§ **Task brief**
Once the pictures are removed, output the remaining entries exactly as given.

§ **Material supplied**
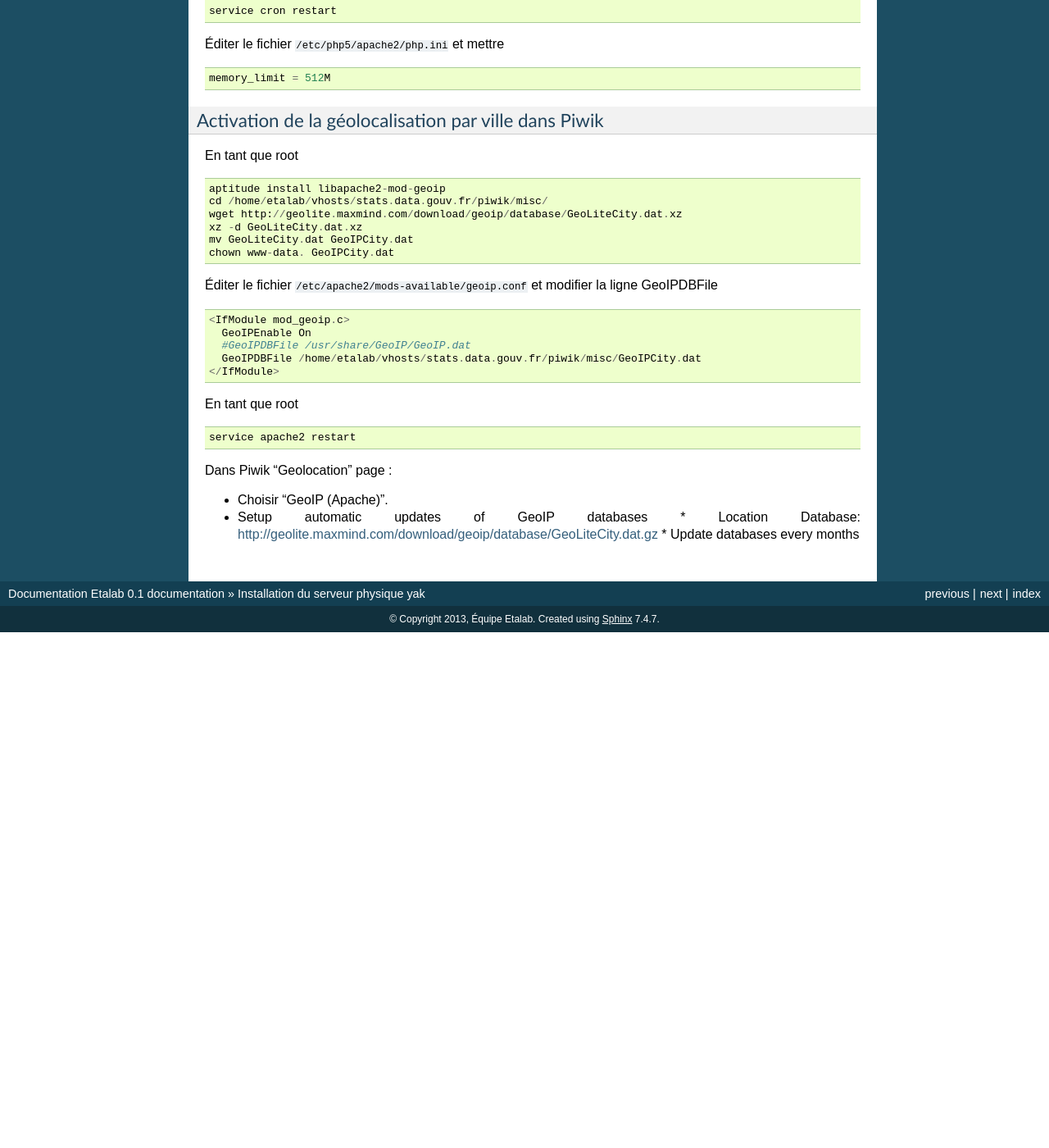
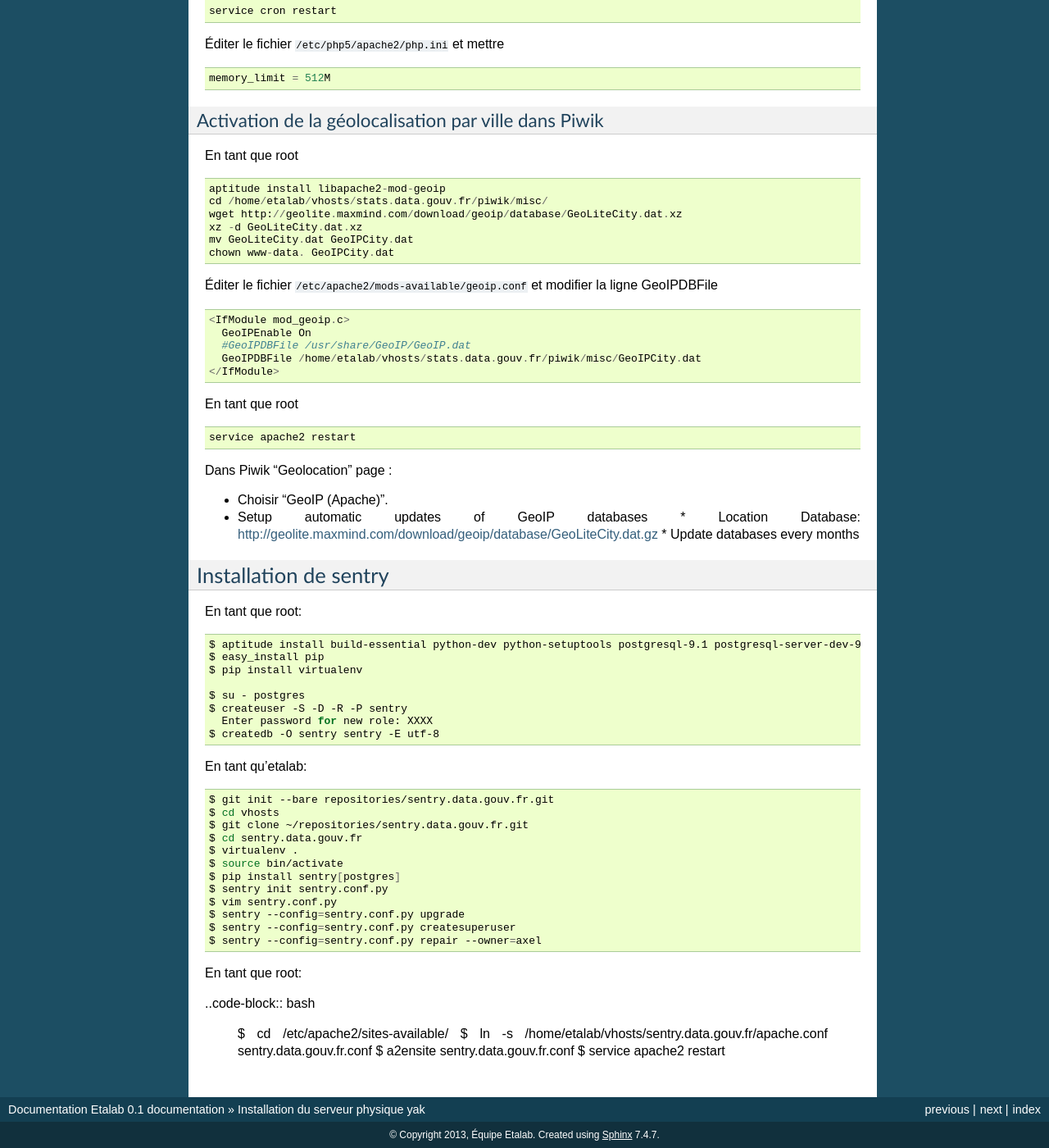
Before and after one commit to etalab/etalab-support, a Sphinx documentation site: the page built from doc/installation-serveur-physique-yak.rst, in a window 1280 px wide and 1400 px high, scrolled down 10076 px. Shown: the whole window at 82% size. Built offline with Sphinx 7.4.7, drawn with Linux system fonts in a browser that asks for light colours; before the commit the page ends 10847 px from its top, so only the background shows below that; some of the changed text lies outside the part shown.

Commit message:
Added sentry installation documentation

```diff
--- a/doc/installation-serveur-physique-yak.rst
+++ b/doc/installation-serveur-physique-yak.rst
@@ -693,3 +693,46 @@ Dans Piwik "Geolocation" page :
 * Setup automatic updates of GeoIP databases
   * Location Database: http://geolite.maxmind.com/download/geoip/database/GeoLiteCity.dat.gz
   * Update databases every months
+
+
+Installation de sentry
+======================
+
+En tant que root:
+
+.. code-block:: bash
+
+  $ aptitude install build-essential python-dev python-setuptools postgresql-9.1 postgresql-server-dev-9.1 libpq-dev libapache2-mod-wsgi
+  $ easy_install pip
+  $ pip install virtualenv
+
+  $ su - postgres
+  $ createuser -S -D -R -P sentry
+    Enter password for new role: XXXX
+  $ createdb -O sentry sentry -E utf-8
+
+En tant qu'etalab:
+
+.. code-block:: bash
+
+  $ git init --bare repositories/sentry.data.gouv.fr.git
+  $ cd vhosts
+  $ git clone ~/repositories/sentry.data.gouv.fr.git
+  $ cd sentry.data.gouv.fr
+  $ virtualenv .
+  $ source bin/activate
+  $ pip install sentry[postgres]
+  $ sentry init sentry.conf.py
+  $ vim sentry.conf.py
+  $ sentry --config=sentry.conf.py upgrade
+  $ sentry --config=sentry.conf.py createsuperuser
+  $ sentry --config=sentry.conf.py repair --owner=axel
+
+En tant que root:
+
+..code-block:: bash
+
+  $ cd /etc/apache2/sites-available/
+  $ ln -s /home/etalab/vhosts/sentry.data.gouv.fr/apache.conf sentry.data.gouv.fr.conf
+  $ a2ensite sentry.data.gouv.fr.conf
+  $ service apache2 restart
```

§ **Solution to the exercise**
Before and after one commit to etalab/etalab-support, a Sphinx documentation site: the page built from doc/installation-serveur-physique-yak.rst, in a window 1280 px wide and 1400 px high, scrolled down 10076 px. Shown: the whole window at 82% size. Built offline with Sphinx 7.4.7, drawn with Linux system fonts in a browser that asks for light colours; before the commit the page ends 10847 px from its top, so only the background shows below that; some of the changed text lies outside the part shown.

Commit message:
Added sentry installation documentation

```diff
--- a/doc/installation-serveur-physique-yak.rst
+++ b/doc/installation-serveur-physique-yak.rst
@@ -693,3 +693,46 @@ Dans Piwik "Geolocation" page :
 * Setup automatic updates of GeoIP databases
   * Location Database: http://geolite.maxmind.com/download/geoip/database/GeoLiteCity.dat.gz
   * Update databases every months
+
+
+Installation de sentry
+======================
+
+En tant que root:
+
+.. code-block:: bash
+
+  $ aptitude install build-essential python-dev python-setuptools postgresql-9.1 postgresql-server-dev-9.1 libpq-dev libapache2-mod-wsgi
+  $ easy_install pip
+  $ pip install virtualenv
+
+  $ su - postgres
+  $ createuser -S -D -R -P sentry
+    Enter password for new role: XXXX
+  $ createdb -O sentry sentry -E utf-8
+
+En tant qu'etalab:
+
+.. code-block:: bash
+
+  $ git init --bare repositories/sentry.data.gouv.fr.git
+  $ cd vhosts
+  $ git clone ~/repositories/sentry.data.gouv.fr.git
+  $ cd sentry.data.gouv.fr
+  $ virtualenv .
+  $ source bin/activate
+  $ pip install sentry[postgres]
+  $ sentry init sentry.conf.py
+  $ vim sentry.conf.py
+  $ sentry --config=sentry.conf.py upgrade
+  $ sentry --config=sentry.conf.py createsuperuser
+  $ sentry --config=sentry.conf.py repair --owner=axel
+
+En tant que root:
+
+..code-block:: bash
+
+  $ cd /etc/apache2/sites-available/
+  $ ln -s /home/etalab/vhosts/sentry.data.gouv.fr/apache.conf sentry.data.gouv.fr.conf
+  $ a2ensite sentry.data.gouv.fr.conf
+  $ service apache2 restart
```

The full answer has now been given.